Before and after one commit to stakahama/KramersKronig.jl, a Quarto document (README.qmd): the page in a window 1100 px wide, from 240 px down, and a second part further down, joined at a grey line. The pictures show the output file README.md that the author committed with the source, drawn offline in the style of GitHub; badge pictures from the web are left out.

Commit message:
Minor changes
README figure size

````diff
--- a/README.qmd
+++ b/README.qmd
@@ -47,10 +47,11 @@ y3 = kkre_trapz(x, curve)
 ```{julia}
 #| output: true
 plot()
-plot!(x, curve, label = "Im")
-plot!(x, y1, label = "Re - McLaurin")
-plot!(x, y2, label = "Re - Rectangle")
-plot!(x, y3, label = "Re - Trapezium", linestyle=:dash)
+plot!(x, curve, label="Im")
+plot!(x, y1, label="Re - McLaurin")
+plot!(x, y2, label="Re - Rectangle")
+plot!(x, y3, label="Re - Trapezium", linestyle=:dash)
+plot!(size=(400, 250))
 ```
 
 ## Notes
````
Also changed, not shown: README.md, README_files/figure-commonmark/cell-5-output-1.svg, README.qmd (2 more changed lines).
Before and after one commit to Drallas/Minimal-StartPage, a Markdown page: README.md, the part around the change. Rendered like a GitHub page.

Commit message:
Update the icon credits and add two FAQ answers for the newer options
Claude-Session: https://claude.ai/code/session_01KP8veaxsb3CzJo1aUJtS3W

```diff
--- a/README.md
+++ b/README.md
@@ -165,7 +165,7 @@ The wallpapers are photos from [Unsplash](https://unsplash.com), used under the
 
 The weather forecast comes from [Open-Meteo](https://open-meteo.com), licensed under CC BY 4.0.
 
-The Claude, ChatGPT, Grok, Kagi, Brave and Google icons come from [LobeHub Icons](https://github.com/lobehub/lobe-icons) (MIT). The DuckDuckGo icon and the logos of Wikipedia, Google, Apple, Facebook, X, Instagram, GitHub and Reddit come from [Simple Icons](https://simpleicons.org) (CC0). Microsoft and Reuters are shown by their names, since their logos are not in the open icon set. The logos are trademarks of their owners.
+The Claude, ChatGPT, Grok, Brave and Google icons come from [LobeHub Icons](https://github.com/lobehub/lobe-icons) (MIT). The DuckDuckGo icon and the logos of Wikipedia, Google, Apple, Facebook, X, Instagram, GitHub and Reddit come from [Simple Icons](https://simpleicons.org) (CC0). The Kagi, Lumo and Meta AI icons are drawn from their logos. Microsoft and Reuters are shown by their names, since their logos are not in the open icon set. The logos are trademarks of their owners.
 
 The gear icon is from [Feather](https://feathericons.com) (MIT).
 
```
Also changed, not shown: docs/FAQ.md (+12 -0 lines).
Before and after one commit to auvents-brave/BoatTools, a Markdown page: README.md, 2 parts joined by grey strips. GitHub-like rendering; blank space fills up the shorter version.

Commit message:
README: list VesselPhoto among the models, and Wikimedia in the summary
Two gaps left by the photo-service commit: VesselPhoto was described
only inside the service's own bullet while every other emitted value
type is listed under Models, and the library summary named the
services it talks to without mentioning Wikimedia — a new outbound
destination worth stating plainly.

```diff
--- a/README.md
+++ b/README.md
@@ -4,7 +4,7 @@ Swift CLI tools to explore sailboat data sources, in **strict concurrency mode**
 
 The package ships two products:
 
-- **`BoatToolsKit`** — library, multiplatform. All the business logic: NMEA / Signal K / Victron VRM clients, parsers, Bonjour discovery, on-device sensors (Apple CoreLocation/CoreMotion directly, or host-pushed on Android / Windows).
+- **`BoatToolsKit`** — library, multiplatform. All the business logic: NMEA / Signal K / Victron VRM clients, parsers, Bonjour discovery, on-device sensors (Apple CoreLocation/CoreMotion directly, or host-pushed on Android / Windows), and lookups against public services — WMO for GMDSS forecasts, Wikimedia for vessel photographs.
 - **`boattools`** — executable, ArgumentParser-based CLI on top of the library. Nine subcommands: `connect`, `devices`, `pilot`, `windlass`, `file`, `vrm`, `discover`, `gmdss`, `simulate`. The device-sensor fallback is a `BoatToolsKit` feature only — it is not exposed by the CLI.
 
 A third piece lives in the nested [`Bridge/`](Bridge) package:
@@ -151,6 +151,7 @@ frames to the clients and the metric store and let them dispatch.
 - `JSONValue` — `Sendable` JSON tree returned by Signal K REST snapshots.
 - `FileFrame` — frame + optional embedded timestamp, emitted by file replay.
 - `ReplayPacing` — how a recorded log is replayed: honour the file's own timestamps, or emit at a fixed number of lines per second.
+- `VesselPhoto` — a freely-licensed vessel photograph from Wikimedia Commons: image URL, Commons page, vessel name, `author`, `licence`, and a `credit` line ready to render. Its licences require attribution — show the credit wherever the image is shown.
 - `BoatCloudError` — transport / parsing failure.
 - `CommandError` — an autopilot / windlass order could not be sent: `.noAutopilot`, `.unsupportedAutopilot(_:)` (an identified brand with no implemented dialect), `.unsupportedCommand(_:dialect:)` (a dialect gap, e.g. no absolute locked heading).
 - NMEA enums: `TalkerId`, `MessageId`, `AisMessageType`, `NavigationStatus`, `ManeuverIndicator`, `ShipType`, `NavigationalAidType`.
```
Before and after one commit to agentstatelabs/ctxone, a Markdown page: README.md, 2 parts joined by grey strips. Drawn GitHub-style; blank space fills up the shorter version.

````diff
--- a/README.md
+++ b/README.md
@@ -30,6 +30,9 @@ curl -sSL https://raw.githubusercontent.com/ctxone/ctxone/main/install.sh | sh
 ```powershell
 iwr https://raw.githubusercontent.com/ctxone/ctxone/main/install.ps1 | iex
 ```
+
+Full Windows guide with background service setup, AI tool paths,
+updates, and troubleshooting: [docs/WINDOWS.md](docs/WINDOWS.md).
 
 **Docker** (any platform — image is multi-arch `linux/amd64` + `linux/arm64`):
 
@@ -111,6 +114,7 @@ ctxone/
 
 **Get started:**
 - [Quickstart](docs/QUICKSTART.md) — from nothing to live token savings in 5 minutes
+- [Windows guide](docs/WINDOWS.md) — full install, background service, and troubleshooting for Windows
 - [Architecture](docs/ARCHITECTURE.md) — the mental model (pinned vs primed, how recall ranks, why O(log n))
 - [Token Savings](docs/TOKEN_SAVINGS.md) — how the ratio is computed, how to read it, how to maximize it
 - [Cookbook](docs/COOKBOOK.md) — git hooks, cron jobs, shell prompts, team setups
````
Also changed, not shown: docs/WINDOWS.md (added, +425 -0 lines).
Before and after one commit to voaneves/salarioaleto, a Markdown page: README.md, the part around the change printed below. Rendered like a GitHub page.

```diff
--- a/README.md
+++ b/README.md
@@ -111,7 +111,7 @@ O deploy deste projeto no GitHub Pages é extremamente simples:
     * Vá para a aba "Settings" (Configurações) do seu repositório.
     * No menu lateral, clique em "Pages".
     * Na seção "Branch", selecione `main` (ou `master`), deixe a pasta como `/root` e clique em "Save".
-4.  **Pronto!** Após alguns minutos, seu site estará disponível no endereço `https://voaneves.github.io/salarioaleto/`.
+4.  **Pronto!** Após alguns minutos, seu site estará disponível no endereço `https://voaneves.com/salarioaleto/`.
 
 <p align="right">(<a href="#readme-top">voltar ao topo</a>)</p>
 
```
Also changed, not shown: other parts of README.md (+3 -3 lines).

☆ ☆ ☆ ☆

*What to do:*
Copy out every line of the data that includes the word "shown".

*Result of the task:*
Also changed, not shown: README.md, README_files/figure-commonmark/cell-5-output-1.svg, README.qmd (2 more changed lines).
-The Claude, ChatGPT, Grok, Kagi, Brave and Google icons come from [LobeHub Icons](https://github.com/lobehub/lobe-icons) (MIT). The DuckDuckGo icon and the logos of Wikipedia, Google, Apple, Facebook, X, Instagram, GitHub and Reddit come from [Simple Icons](https://simpleicons.org) (CC0). Microsoft and Reuters are shown by their names, since their logos are not in the open icon set. The logos are trademarks of their owners.
+The Claude, ChatGPT, Grok, Brave and Google icons come from [LobeHub Icons](https://github.com/lobehub/lobe-icons) (MIT). The DuckDuckGo icon and the logos of Wikipedia, Google, Apple, Facebook, X, Instagram, GitHub and Reddit come from [Simple Icons](https://simpleicons.org) (CC0). The Kagi, Lumo and Meta AI icons are drawn from their logos. Microsoft and Reuters are shown by their names, since their logos are not in the open icon set. The logos are trademarks of their owners.
Also changed, not shown: docs/FAQ.md (+12 -0 lines).
+- `VesselPhoto` — a freely-licensed vessel photograph from Wikimedia Commons: image URL, Commons page, vessel name, `author`, `licence`, and a `credit` line ready to render. Its licences require attribution — show the credit wherever the image is shown.
Also changed, not shown: docs/WINDOWS.md (added, +425 -0 lines).
Also changed, not shown: other parts of README.md (+3 -3 lines).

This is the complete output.